#### TO DO
Taking the material as a whole, state how many of its lines contain "admin". Write the number and nothing more.

--- DATA PROVIDED Enclosed Below ---

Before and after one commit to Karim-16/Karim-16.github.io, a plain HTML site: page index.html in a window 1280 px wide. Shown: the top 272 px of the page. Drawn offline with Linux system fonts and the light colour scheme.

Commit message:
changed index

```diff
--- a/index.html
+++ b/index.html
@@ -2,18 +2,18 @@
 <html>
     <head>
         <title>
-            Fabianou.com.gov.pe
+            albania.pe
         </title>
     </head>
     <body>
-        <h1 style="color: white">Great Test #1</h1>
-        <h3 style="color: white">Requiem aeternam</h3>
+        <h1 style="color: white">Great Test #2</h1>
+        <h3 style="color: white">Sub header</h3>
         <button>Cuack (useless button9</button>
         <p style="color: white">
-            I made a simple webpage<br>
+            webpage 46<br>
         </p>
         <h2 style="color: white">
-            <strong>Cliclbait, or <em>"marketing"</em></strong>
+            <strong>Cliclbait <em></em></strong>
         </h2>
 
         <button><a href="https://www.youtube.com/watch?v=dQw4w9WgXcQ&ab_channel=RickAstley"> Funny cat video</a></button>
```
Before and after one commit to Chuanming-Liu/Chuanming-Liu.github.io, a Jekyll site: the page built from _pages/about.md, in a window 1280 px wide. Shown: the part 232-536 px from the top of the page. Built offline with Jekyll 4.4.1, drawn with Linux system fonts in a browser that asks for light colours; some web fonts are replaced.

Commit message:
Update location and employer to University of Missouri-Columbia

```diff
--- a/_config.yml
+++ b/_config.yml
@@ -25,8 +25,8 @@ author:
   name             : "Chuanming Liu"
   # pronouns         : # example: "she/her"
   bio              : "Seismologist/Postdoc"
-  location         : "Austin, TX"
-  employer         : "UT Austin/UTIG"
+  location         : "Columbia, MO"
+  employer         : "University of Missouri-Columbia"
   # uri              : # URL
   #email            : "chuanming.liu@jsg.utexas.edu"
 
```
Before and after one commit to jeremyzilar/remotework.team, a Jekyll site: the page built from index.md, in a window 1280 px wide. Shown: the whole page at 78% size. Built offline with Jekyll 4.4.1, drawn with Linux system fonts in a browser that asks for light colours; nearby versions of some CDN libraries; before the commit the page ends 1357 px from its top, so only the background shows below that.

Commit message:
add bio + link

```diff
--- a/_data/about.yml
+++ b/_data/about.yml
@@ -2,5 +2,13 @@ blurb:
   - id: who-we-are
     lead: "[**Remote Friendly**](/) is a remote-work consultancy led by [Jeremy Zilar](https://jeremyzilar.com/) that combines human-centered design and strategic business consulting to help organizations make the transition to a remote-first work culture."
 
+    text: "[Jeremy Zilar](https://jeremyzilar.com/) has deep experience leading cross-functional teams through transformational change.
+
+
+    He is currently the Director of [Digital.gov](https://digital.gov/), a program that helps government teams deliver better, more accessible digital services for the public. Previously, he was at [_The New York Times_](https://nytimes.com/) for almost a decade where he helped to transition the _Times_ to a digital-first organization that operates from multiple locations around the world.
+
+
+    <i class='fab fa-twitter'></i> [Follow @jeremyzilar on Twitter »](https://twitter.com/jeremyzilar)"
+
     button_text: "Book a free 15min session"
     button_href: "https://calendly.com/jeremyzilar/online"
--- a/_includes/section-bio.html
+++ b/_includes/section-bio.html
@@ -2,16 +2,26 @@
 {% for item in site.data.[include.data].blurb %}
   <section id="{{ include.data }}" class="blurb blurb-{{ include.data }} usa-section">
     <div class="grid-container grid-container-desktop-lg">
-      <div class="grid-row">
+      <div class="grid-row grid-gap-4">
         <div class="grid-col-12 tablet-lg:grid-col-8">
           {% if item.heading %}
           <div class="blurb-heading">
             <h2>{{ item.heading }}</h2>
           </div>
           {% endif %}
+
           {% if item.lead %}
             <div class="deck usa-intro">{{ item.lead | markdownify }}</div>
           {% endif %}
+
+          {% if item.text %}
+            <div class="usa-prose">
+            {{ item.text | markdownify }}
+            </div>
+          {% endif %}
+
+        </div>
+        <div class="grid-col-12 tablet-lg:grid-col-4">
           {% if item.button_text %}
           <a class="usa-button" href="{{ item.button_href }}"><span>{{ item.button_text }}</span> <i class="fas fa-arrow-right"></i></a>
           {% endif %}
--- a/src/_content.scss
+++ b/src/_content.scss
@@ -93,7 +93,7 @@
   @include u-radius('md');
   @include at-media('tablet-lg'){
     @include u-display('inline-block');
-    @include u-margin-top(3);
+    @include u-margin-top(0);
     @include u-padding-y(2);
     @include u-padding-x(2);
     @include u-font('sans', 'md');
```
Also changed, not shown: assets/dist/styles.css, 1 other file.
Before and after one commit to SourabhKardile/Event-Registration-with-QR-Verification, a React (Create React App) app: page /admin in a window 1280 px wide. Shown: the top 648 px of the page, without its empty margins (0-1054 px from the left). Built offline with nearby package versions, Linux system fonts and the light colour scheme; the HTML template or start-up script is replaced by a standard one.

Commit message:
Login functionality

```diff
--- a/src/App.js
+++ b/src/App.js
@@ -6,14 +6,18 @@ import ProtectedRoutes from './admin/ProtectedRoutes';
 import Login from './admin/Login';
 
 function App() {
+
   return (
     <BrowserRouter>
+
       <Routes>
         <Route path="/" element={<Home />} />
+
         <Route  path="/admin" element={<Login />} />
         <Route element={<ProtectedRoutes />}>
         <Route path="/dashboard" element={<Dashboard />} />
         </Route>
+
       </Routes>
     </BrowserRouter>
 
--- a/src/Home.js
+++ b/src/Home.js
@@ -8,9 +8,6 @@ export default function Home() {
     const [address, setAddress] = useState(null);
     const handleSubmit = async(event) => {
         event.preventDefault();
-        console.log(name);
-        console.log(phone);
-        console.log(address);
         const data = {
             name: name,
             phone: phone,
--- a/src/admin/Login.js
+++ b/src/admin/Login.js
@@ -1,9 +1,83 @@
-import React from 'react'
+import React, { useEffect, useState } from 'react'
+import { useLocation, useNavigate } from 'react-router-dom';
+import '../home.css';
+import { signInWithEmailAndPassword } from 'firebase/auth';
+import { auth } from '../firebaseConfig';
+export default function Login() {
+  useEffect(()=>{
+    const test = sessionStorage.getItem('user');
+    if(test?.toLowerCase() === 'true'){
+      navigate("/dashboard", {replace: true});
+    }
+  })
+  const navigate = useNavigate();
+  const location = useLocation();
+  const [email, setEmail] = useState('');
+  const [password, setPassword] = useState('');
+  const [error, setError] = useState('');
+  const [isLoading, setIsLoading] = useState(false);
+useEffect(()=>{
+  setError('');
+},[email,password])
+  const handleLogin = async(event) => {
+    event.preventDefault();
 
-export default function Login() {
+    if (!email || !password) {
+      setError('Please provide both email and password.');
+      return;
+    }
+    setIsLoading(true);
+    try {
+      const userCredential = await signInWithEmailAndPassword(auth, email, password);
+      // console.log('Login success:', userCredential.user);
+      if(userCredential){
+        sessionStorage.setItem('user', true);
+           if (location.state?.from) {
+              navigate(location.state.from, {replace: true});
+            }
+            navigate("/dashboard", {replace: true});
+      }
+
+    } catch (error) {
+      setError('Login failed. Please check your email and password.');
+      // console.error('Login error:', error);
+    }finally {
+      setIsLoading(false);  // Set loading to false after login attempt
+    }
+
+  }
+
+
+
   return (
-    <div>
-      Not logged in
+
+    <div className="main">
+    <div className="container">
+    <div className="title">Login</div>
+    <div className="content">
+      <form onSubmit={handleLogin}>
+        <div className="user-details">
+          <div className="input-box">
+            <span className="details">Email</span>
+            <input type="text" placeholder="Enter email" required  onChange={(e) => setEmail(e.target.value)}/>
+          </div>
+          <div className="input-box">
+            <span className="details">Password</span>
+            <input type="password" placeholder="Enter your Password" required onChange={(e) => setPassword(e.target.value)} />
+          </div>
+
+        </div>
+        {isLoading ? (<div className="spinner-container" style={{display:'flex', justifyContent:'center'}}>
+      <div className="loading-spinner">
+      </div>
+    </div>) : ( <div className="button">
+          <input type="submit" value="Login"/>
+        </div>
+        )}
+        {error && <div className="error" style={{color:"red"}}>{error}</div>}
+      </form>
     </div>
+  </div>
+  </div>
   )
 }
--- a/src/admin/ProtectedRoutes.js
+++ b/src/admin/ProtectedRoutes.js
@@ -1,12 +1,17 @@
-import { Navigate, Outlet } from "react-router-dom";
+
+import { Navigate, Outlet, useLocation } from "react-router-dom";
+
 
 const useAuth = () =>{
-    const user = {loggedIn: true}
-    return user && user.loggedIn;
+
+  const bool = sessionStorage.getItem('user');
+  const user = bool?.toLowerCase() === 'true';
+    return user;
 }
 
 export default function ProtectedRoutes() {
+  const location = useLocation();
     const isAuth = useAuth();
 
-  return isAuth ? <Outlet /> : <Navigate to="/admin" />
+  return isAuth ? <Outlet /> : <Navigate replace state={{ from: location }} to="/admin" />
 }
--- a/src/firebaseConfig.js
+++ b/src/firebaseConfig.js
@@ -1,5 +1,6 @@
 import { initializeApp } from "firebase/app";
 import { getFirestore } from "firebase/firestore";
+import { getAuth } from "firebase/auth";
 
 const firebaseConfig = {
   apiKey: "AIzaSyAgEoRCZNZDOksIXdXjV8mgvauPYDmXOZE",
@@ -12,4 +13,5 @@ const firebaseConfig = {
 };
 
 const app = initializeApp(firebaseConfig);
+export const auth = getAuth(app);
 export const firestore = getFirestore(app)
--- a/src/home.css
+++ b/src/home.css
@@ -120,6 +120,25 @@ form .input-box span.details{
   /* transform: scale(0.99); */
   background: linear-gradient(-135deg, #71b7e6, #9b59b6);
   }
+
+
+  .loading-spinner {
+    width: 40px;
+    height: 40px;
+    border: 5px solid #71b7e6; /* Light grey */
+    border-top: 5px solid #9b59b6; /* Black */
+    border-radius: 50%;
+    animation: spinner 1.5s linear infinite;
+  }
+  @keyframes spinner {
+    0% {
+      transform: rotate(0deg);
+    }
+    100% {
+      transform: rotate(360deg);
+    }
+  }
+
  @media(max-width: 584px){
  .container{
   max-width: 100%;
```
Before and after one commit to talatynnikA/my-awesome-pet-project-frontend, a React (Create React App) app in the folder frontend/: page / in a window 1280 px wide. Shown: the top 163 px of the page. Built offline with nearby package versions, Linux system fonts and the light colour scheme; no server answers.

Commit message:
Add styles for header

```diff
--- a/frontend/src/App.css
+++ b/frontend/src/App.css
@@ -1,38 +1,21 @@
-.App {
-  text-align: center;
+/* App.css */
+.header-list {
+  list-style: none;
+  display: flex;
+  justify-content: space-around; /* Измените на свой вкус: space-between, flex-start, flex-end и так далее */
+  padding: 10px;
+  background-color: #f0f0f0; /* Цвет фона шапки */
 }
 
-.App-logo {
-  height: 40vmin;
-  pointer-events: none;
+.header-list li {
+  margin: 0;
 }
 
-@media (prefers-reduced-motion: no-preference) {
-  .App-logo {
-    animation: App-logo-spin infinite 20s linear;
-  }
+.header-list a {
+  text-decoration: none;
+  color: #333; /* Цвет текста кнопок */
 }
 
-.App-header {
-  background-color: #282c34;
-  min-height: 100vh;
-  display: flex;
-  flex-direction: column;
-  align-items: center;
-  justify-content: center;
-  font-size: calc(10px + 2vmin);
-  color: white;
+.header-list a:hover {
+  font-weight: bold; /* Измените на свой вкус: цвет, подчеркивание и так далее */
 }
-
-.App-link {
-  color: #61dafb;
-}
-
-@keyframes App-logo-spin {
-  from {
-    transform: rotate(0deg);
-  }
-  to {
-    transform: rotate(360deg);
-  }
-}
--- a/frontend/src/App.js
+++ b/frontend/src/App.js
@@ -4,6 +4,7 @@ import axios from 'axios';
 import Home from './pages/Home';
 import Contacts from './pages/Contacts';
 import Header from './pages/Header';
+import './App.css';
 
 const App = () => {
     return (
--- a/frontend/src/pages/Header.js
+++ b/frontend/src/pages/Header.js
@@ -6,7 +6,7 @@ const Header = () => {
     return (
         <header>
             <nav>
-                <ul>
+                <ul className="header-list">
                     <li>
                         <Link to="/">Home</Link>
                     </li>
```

--- End of Enclosed DATA PROVIDED ---

#### FINISHED EXERCISE
10